According to ESPN, a federal appellate court upheld a ruling which dismissed a lawsuit filed by minor league baseball players accusing Major League Baseball of colluding to suppress wages.
The ninth district court ruled that minor league baseball – like the majors – are exempt from federal antitrust laws.
Lead plaintiff and former Miami Marlins farmhand Aaron Senne filed the suit against all 30 MLB teams, alleging they pay less than minimum wage. He sought to certify his lawsuit as a class-action, which would have allowed any and all MiLB players to join. U.S magistrate judge Joseph Spero said the off-season workouts and nonuniform standards cannot be broadly regulated by federal wage and labor laws.
However, Spero certified the lawsuit in March after some claims were dropped and new evidence emerged, according to Ballpark Digest. Spero also narrowed the scope and proceedings of the case as well.
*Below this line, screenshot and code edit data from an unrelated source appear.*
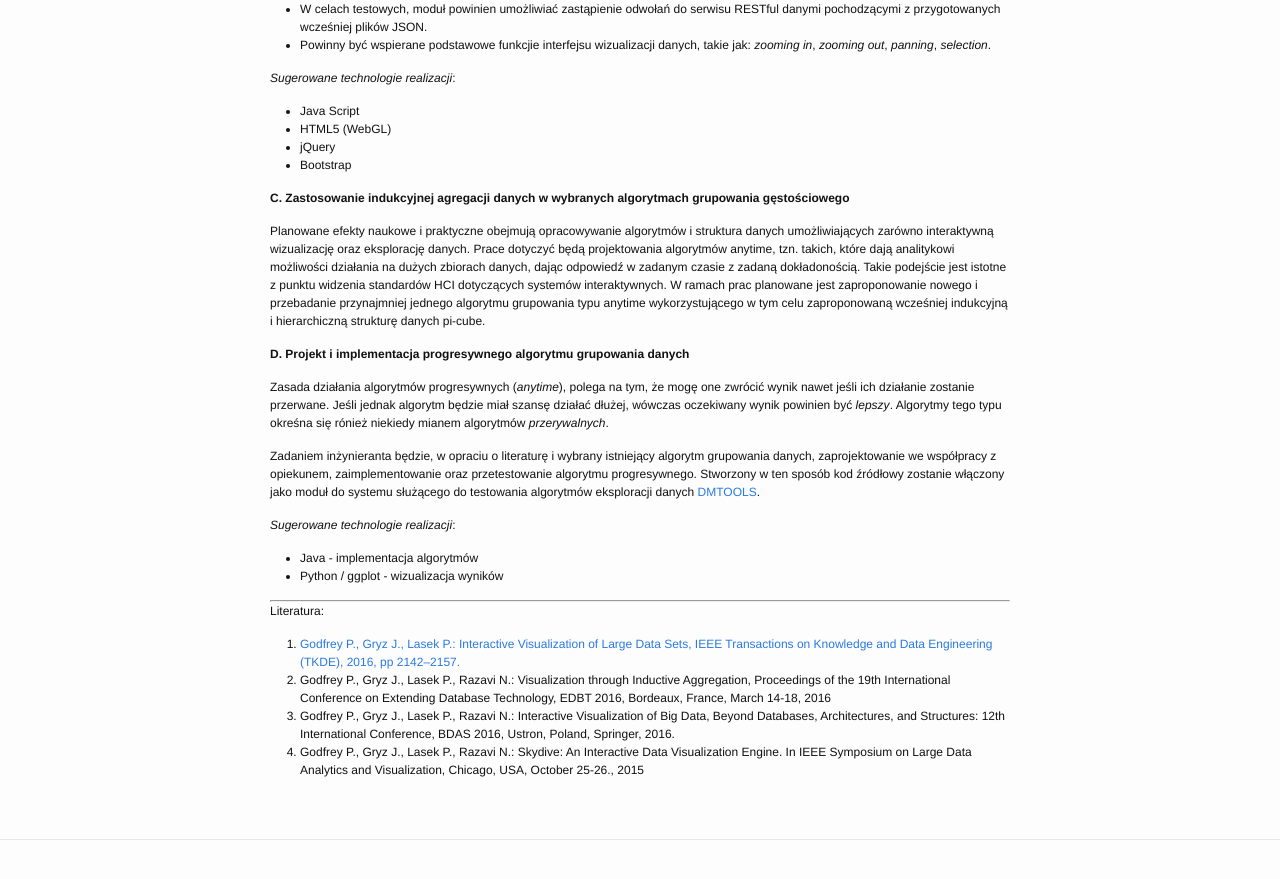
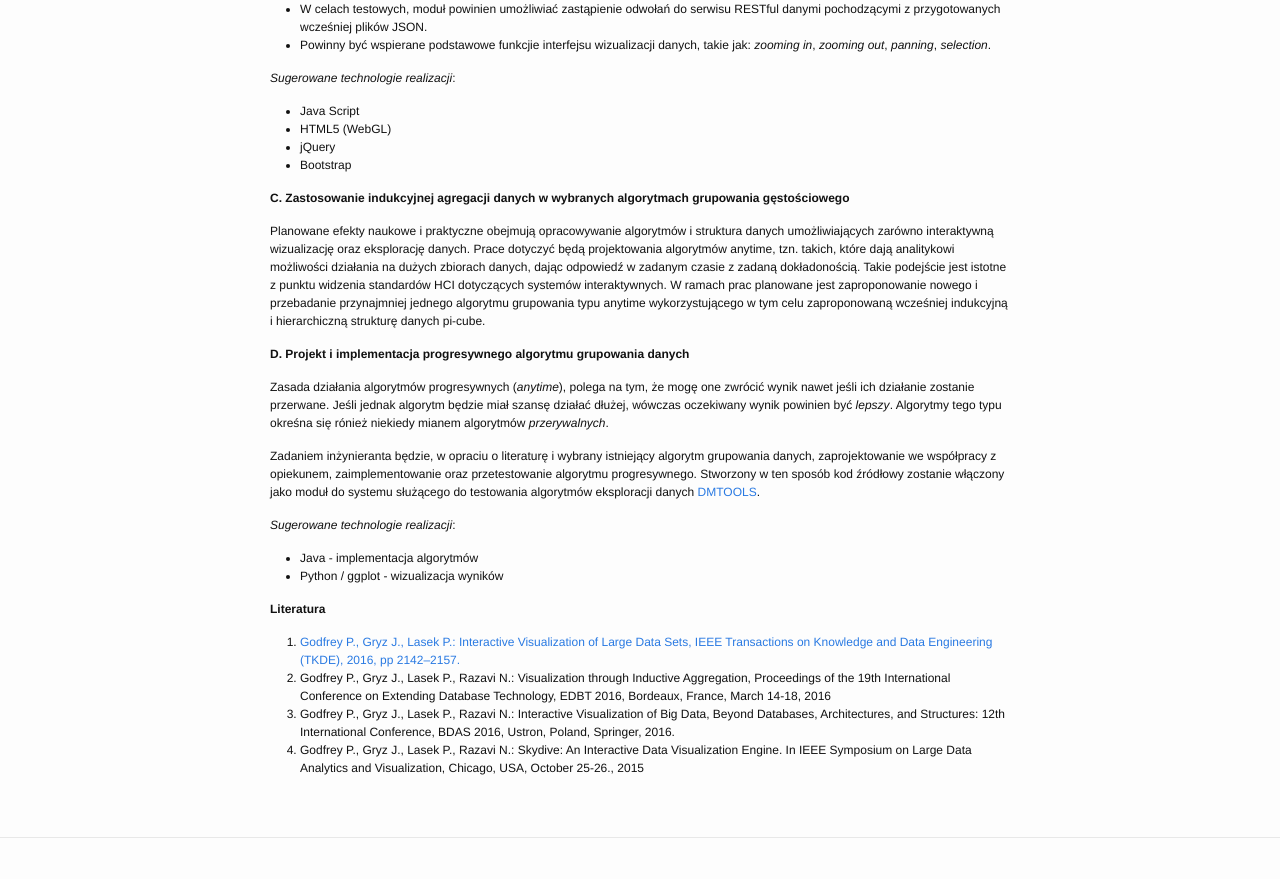
Before and after one commit to piotrlasek/piotrlasek.github.io, a Jekyll site: the page built from for-students/tematy-prac-2017.md, in a window 1280 px wide and 900 px high, scrolled down 1467 px. Shown: the top 879 px of the window. Built offline with Jekyll 4.4.1, drawn with Linux system fonts in a browser that asks for light colours; part of the change alters nothing that is shown.

```diff
--- a/for-students/tematy-prac-2017.md
+++ b/for-students/tematy-prac-2017.md
@@ -141,9 +141,7 @@ danych [DMTOOLS](https://github.com/piotrlasek/clustering).
 * Java - implementacja algorytmów
 * Python / ggplot - wizualizacja wyników
 
----
-
-Literatura:
+### Literatura
 
 1. [Godfrey P., Gryz J., Lasek P.: Interactive Visualization of Large Data Sets, IEEE Transactions on Knowledge and Data Engineering (TKDE), 2016, pp 2142–2157.](http://ieeexplore.ieee.org/xpl/topAccessedArticles.jsp?punumber=69&topArticlesDate=July+2016)
 2. Godfrey P., Gryz J., Lasek P., Razavi N.: Visualization through Inductive Aggregation, Proceedings of the 19th International Conference on Extending Database Technology, EDBT 2016, Bordeaux, France, March 14-18, 2016
```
The lawsuit’s focus is now on the state of California. Players participating in Florida and Arizona instructional and summer leagues will be excluded. One swaying claim in the judge’s decision was the abandonment of claims for unpaid winter conditioning. Spero said the claim is problematic because the work performed spanned multiple years and was also largely undocumented.
“Considering the case law and the Curt Flood Act, it is undeniably true that minor league baseball — particularly the employment of minor league baseball players and the requirement that they sign a uniform contract containing a reserve clause — falls squarely within baseball’s exemption from federal antitrust laws,” Chief Judge Sidney R. Thomas wrote in the opinion.
This is not the first time MiLB has sued it’s big-league partner. In 2015, minor leaguers filed the same lawsuit, citing MLB’s employment policies violate antitrust laws by restraining horizontal competition among franchises and illegally depressing minor league salaries.
Baseball’s salary guidelines are not public. However, most minor league players make around $7,500 per year.